• _Action item_:
The expected output is each line in the data below that includes the string "button".

• _Extracted records_:
=-=-=-=-=

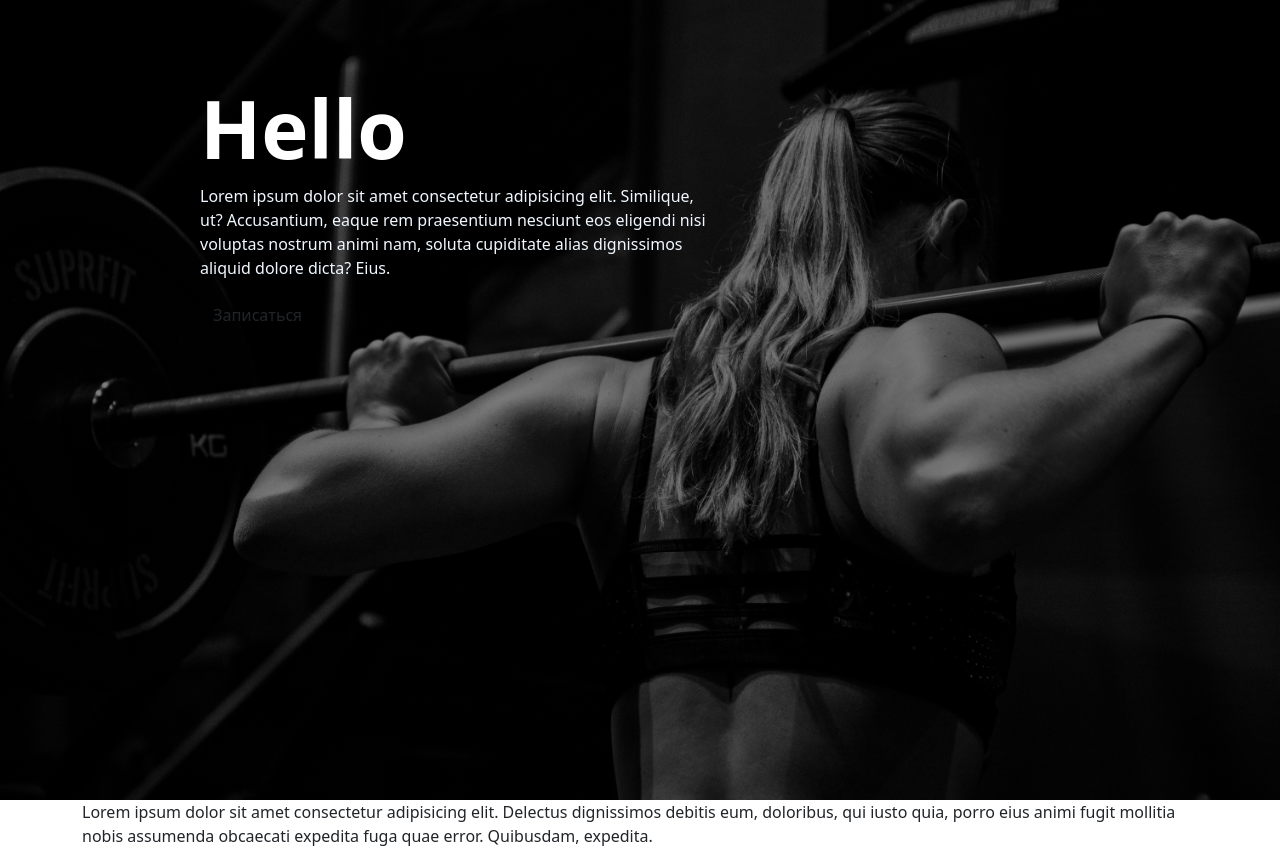
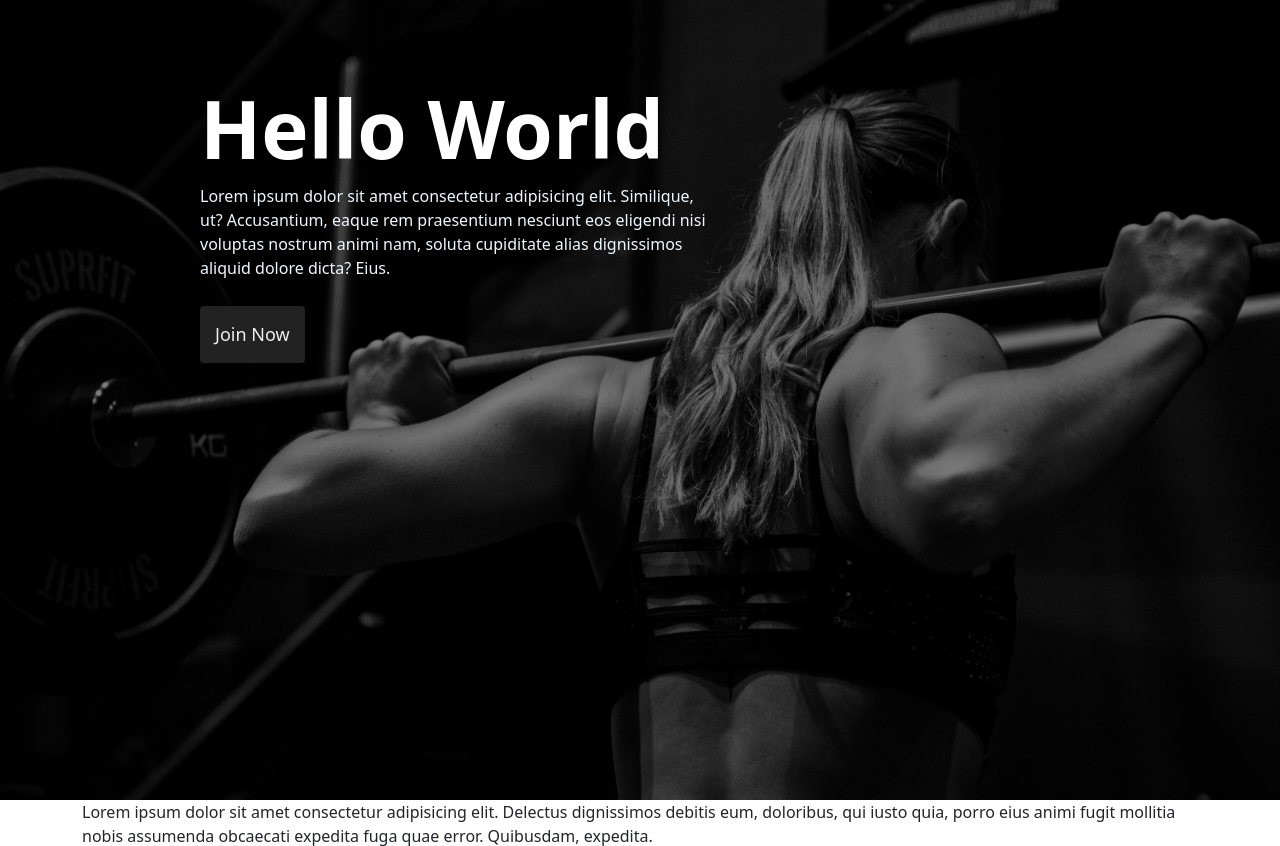
Before and after one commit to dvsdevious/Albina-website, a PHP site: page / in a window 1280 px wide. Shown: the part 127-973 px from the top of the page. Run offline with PHP 8.4, Linux system fonts and the light colour scheme; some libraries are stand-ins or nearby versions.

Commit message:
Decorated button

```diff
--- a/index.html
+++ b/index.html
@@ -40,14 +40,14 @@
     <div class="banner-area">
       <div class="content-area">
             <div class="content">
-              <h1>Hello</h1>
+              <h1>Hello World</h1>
               <p>
                 Lorem ipsum dolor sit amet consectetur adipisicing elit.
                 Similique, ut? Accusantium, eaque rem praesentium nesciunt eos
                 eligendi nisi voluptas nostrum animi nam, soluta cupiditate
                 alias dignissimos aliquid dolore dicta? Eius.
               </p>
-              <button class="btn">Записаться</button>
+              <button class="btn">Join Now</button>
             </div>
           </div>
         </div>
--- a/src/style.css
+++ b/src/style.css
@@ -34,6 +34,22 @@ nav {
 .content p {
   color: aliceblue;
 }
+.content .btn {
+  border: none;
+  outline: none;
+  padding: 15px;
+  margin-top: 10px;
+  border-radius: 4px;
+  color: #eee;
+  font-size: 18px;
+  cursor: pointer;
+  background: #222;
+}
+.btn:hover {
+  color: #222;
+  background-color: #eee;
+}
+
 .nav-links {
   display: flex;
   width: 50%;
```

=-=-=-=-=

• _Output below_:
Decorated button
-              <button class="btn">Записаться</button>
+              <button class="btn">Join Now</button>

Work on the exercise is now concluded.